As someone who has truly thrived off of and found my voice amongst the festival world since high school, my heart breaks a little to think about this concept (online screening overtaking theatrical viewing) ever becoming a full on reality, however, I’d be lying and rather foolish if I said the times aren’t a-changin’ (and need to be doing so). Every art form has had to adapt to technology or pay the consequences so it’s only fitting that film does so too and now with the power Vimeo’s Staff Picks have, making the Sundance comparison is pretty perfect.
Personally speaking, having lightning strike three times now has been the single-most-vital part for getting my work out there to an audience I could only dream of nabbing. Considering I’m usually pegged as either an “LGBTQ” or “student” filmmaker, getting the chance to be amongst such a wide and eclectic group of storytellers labeled only as “creators,” has been pretty surreal and comforting. I guess you could say I’m living proof that the recognition is real and that Vimeo is certainly onto something with the range of films they single out.
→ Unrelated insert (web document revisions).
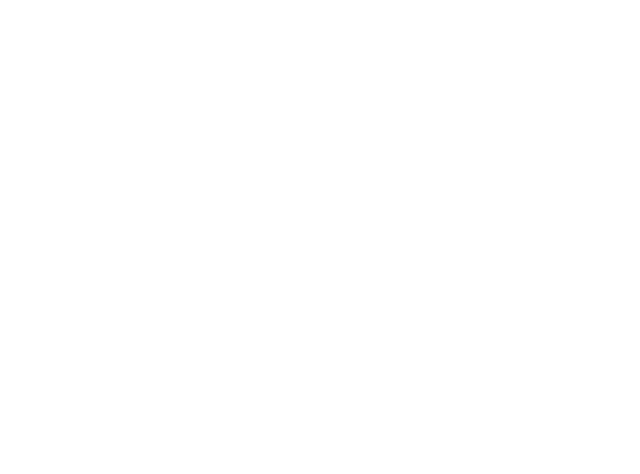
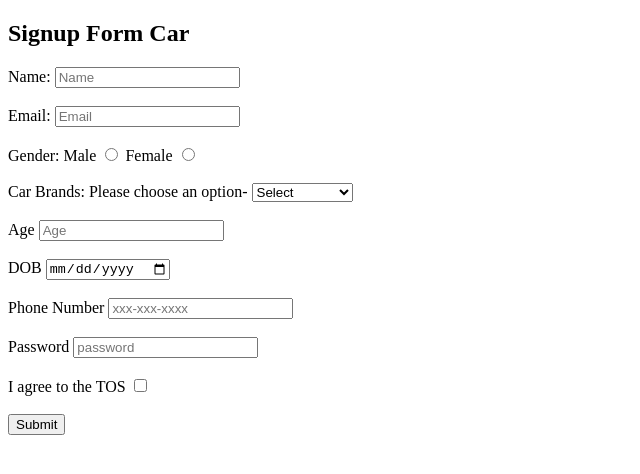
Before and after one commit to acciojob/signup-form-car-KStuti, a website: page main.html in a window 1280 px wide. Shown: the whole page, without its empty margins (0-640 px from the left). Drawn offline with Linux system fonts and the light colour scheme.

Commit message:
created a submission

```diff
--- a/main.html
+++ b/main.html
@@ -3,12 +3,56 @@
 <html>
 
 <head>
+	<title>Signup Form Car</title>
 	<link rel="stylesheet" href="styles.css">
 </head>
 
 <body>
 	<!-- the entire body must be written by student -->
-    <script type="text/javascript" src="./script.js">
+	<h2>Signup Form Car</h2>
+	<form action="/submit Application method" method="post">
+	<label for="name">Name:</label>
+	<input type="text" id="name" name="name" placeholder="Name" required="yes" required><br><br>
+
+    <label for="email">Email:</label>
+	<input type="Email" id="email" name="email" placeholder="Email" required="yes" required><br><br>
+
+	<label for="name">Gender:</label>
+	<label for="male">Male</label>
+	<input type="radio" id="male" name="male"  required="yes" required>
+
+	<label for="female">Female</label>
+	<input type="radio" id="female" name="Female"  required="yes" required><br><br>
+
+	<label for="cars">Car Brands: Please choose an option-</label>
+		<select id="cars" name="Car Brands">
+			<option value="Select">Select</option>
+		<option value="Lamborgini">Lamborgini</option>
+			<option value="Audi">Audi</option>
+			<option value="Mercedes"">Mercedes</option>
+			<option value="Range Rover">Range Rover</option>
+			</select><br><br>
+
+	<label for="age">Age</label>
+	<input type="number" id="age" name="Age" placeholder="Age" required="yes" required><br><br>
+
+	<label for="dob">DOB</label>
+	<input type="date" id="dob" name="DOB"  required="yes" required><br><br>
+
+	<label for="tel">Phone Number</label>
+	<input type="Tel" id="tel" name="Phone Number" placeholder="xxx-xxx-xxxx" required="no" required><br><br>
+
+	<label for="password">Password</label>
+	<input type="password" id="Password" placeholder="password"  required="yes" required><br><br>
+
+	<label for="tOS">I agree to the TOS</label>
+	<input type="checkbox" id="tos" name="checkbox"  required="yes" required><br><br>
+
+	<input type="submit" value="Submit">
+		</form>
+
+	<script type="text/javascript" src="./script.js">
+
 </script>
 
 </body>
```
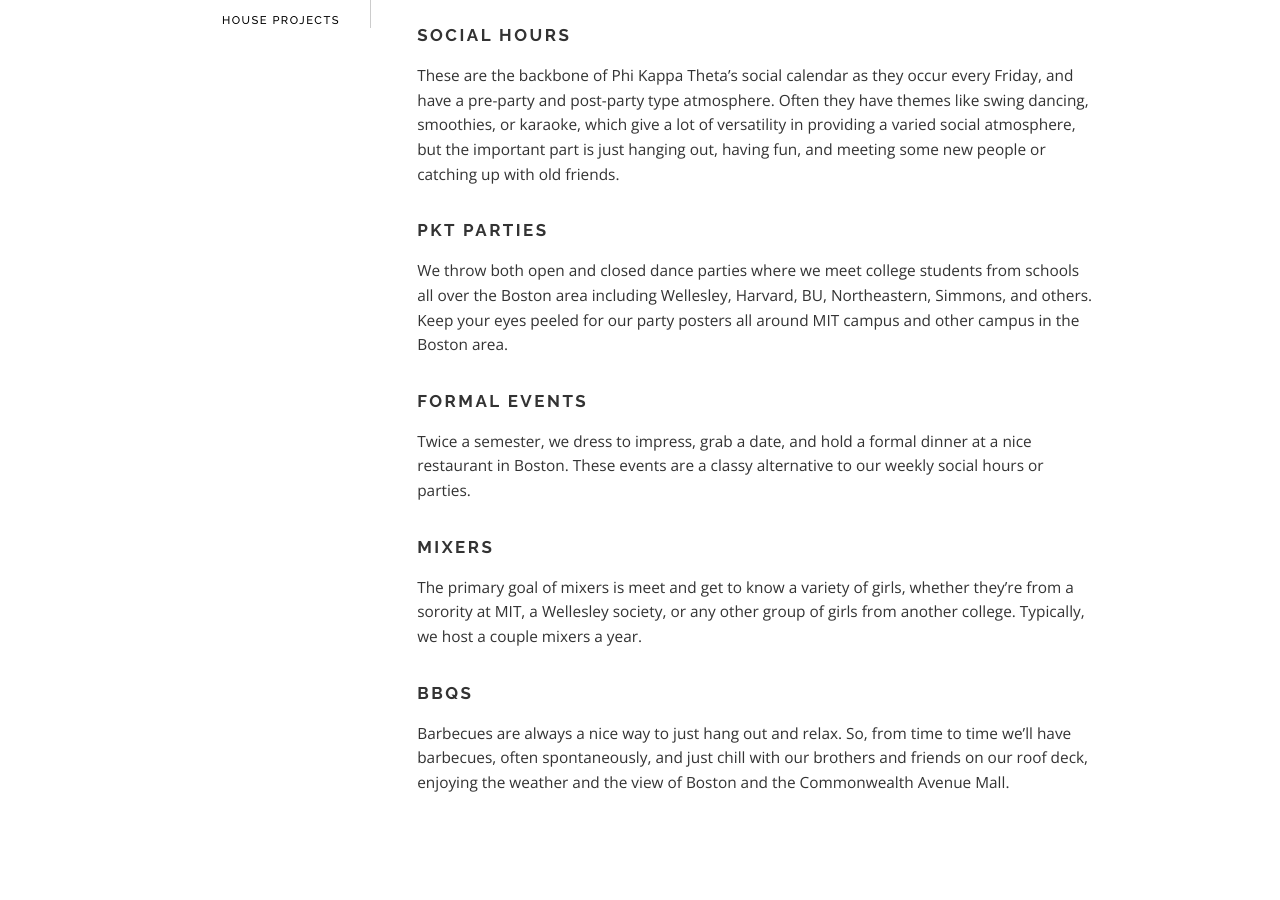
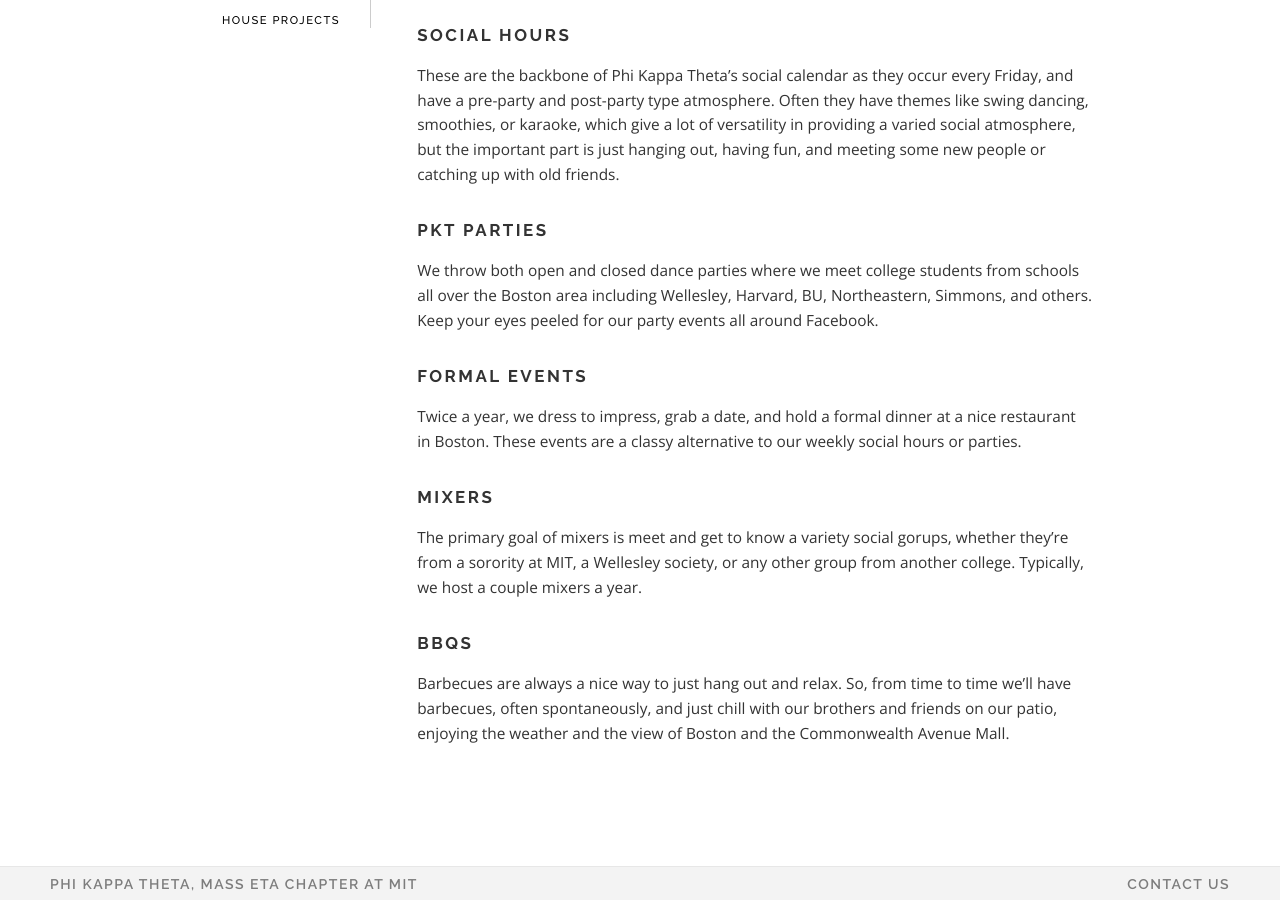
Before and after one commit to pktmasseta/pktmasseta.github.io, a Jekyll site: the page built from _activities/social.md, in a window 1280 px wide and 900 px high, scrolled down 592 px. Built offline with Jekyll 4.4.1, drawn with Linux system fonts in a browser that asks for light colours.

Commit message:
minor updates across the site

```diff
--- a/_activities/social.md
+++ b/_activities/social.md
@@ -12,16 +12,16 @@
 
 ###### PKT Parties
 
-We throw both open and closed dance parties where we meet college students from schools all over the Boston area including Wellesley, Harvard, BU, Northeastern, Simmons, and others. Keep your eyes peeled for our party posters all around MIT campus and other campus in the Boston area.
+We throw both open and closed dance parties where we meet college students from schools all over the Boston area including Wellesley, Harvard, BU, Northeastern, Simmons, and others. Keep your eyes peeled for our party events all around Facebook.
 
 ###### Formal Events
 
-Twice a semester, we dress to impress, grab a date, and hold a formal dinner at a nice restaurant in Boston. These events are a classy alternative to our weekly social hours or parties.
+Twice a year, we dress to impress, grab a date, and hold a formal dinner at a nice restaurant in Boston. These events are a classy alternative to our weekly social hours or parties.
 
 ###### Mixers
 
-The primary goal of mixers is meet and get to know a variety of girls, whether they're from a sorority at MIT, a Wellesley society, or any other group of girls from another college. Typically, we host a couple mixers a year.
+The primary goal of mixers is meet and get to know a variety social gorups, whether they're from a sorority at MIT, a Wellesley society, or any other group from another college. Typically, we host a couple mixers a year.
 
 ###### BBQs
 
-Barbecues are always a nice way to just hang out and relax. So, from time to time we'll have barbecues, often spontaneously, and just chill with our brothers and friends on our roof deck, enjoying the weather and the view of Boston and the Commonwealth Avenue Mall.
+Barbecues are always a nice way to just hang out and relax. So, from time to time we'll have barbecues, often spontaneously, and just chill with our brothers and friends on our patio, enjoying the weather and the view of Boston and the Commonwealth Avenue Mall.
```
Also changed, not shown: _about/index.md (+2 -2 lines), _activities/academics.md (+1 -1 lines), _activities/athletics.md (+1 -1 lines), _activities/brotherhood.md (+2 -2 lines), _house/basement.md (+1 -1 lines).
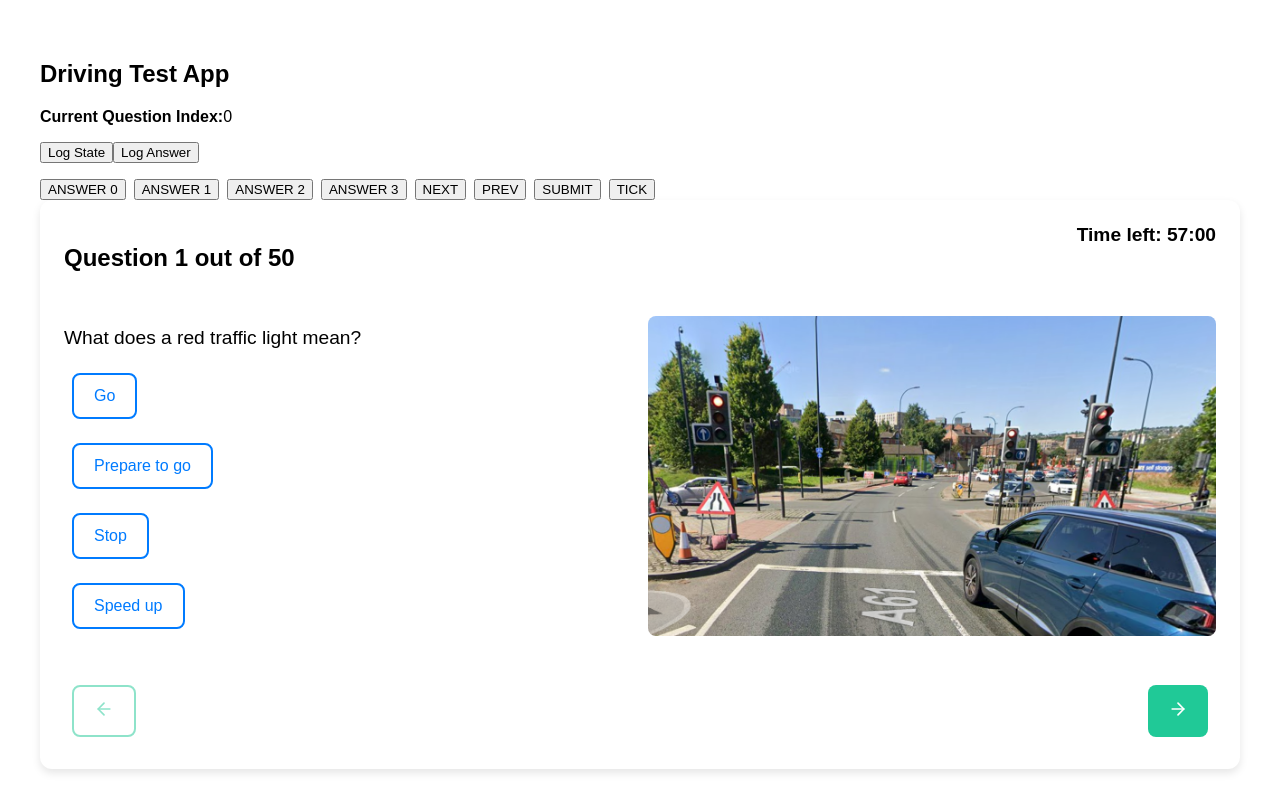
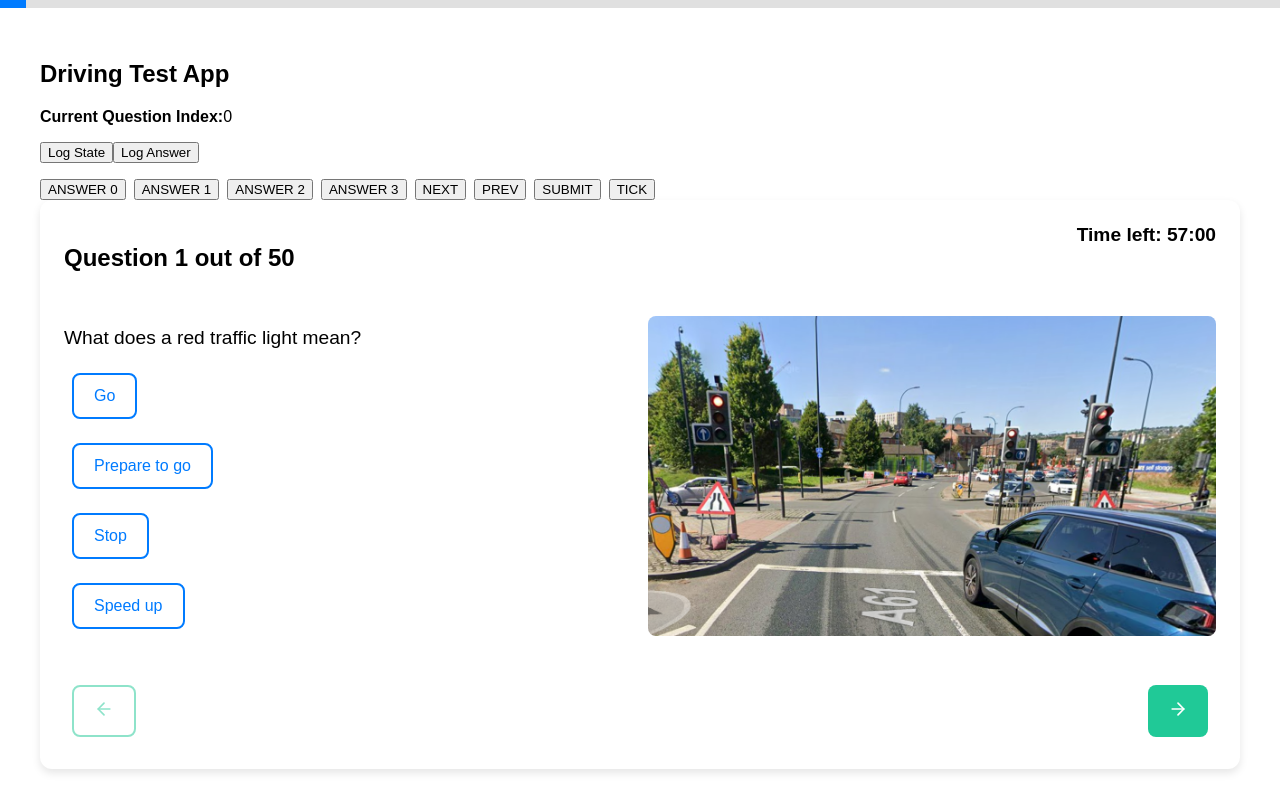
Before and after one commit to gliu7717/fullstack_driving_test_reducer_version, a React (Vite) app: page / in a window 1280 px wide. Shown: the top 812 px of the page. Built offline with nearby package versions, Linux system fonts and the light colour scheme.

Commit message:
ProgressBar

```diff
--- a/src/App.jsx
+++ b/src/App.jsx
@@ -4,6 +4,7 @@
 import "./App.css";
 import TempComonent from "./components/tempComponent";
 import QuestionView from "./components/QuestionView";
+import ProgressBar from "./components/ProgressBar";
 
 // The initial state of the quiz when the app starts
 const initialState = {
@@ -51,6 +52,9 @@
 
   return (
     <div className='app-container'>
+      {/* Progress bar at the top */}
+      <ProgressBar current={state.currentQuestion} total={questions.length} />
+
       <TempComonent state={state} dispatch={dispatch} />
       {/* Main content switches based on submission */}
       <div className='quiz-content'>
--- /dev/null
+++ b/src/components/ProgressBar.css
@@ -0,0 +1,15 @@
+.progress-container {
+  position: fixed;
+  top: 0;
+  left: 0;
+  width: 100%;
+  height: 8px;
+  background-color: #e0e0e0;
+  z-index: 1000;
+}
+
+.progress-bar {
+  height: 100%;
+  background-color: #007bff;
+  transition: width 0.3s ease;
+}
--- /dev/null
+++ b/src/components/ProgressBar.jsx
@@ -0,0 +1,13 @@
+import "./ProgressBar.css";
+
+const ProgressBar = ({ current, total }) => {
+  const progress = ((current + 1) / total) * 100;
+
+  return (
+    <div className='progress-container'>
+      <div className='progress-bar' style={{ width: `${progress}%` }} />
+    </div>
+  );
+};
+
+export default ProgressBar;
```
While I still may favor seeing my work on the big screen (nothing beats an old, historic theater) and in rich film/LGBTQ communities (personal fav being Frameline in San Fran’s Castro District), however, to hear non-LGBTQ ladies and gents connect with the gay-centric stories and characters in my films has been quite an eye-opening and heart-warming reminder that the times are also a-changin’ in culture as well.
It took a while for me to realize that the title of the film had more to do with silence than a female parent which also led to an assumption around the OneSmallWindow office that this was a British film. Tell us a little about yourself. Where are you from? How long have you been a filmmaker? Did you study it, or pick it up on the job?
You’re certainly not the first person to assume that. It’s funny actually because I didn’t realize the popularity of that terminology until we launched the Kickstarter and got a lot of questions about how mothers fit into the storyline. Fun-fact: our composer (Will Manning) is actually from the UK so it’s been amazing to bring some of that creative English juice into the predominately Midwest melting pot.
As far as myself, I was born and raised in a very small town in good ol’ Indiana so the majority of my childhood was spent transforming farmland into worlds of my choice behind a VHS camcorder. Fast forward a decade to Columbia College Chicago where I was able to put those early piss poor excuses of moviemaking to good use.
I think every storyteller (no matter the medium) will agree that those impressionable early, truly free, years are the most important in finding one’s voice, so, it’s only fitting to thank my family and friends over the years for allowing me the chance to explore and experience life for I finally feel like I am starting to find what I bring to the world of film.
What’s next for you professionally?
I actually just moved to LA a couple days ago so ask me that in a couple weeks and I’ll hopefully have a much better answer but I am currently wrapping up post on a doc I partially shot/directed/edited for Vitamin Angels/Vitamin Water that will be premiering in January. I’m really excited about it as it was one of the single-most inspiring and eye-opening experiences I’ve had. No joke. More info on that will be available soon (via alexbohs.com). Other than that, I have a feature screenplay I fall more in love with upon each revision and would be an absolute dream come true to bring to life plus a slew of videography projects in the editing oven so expect some more filmic gems from me very soon.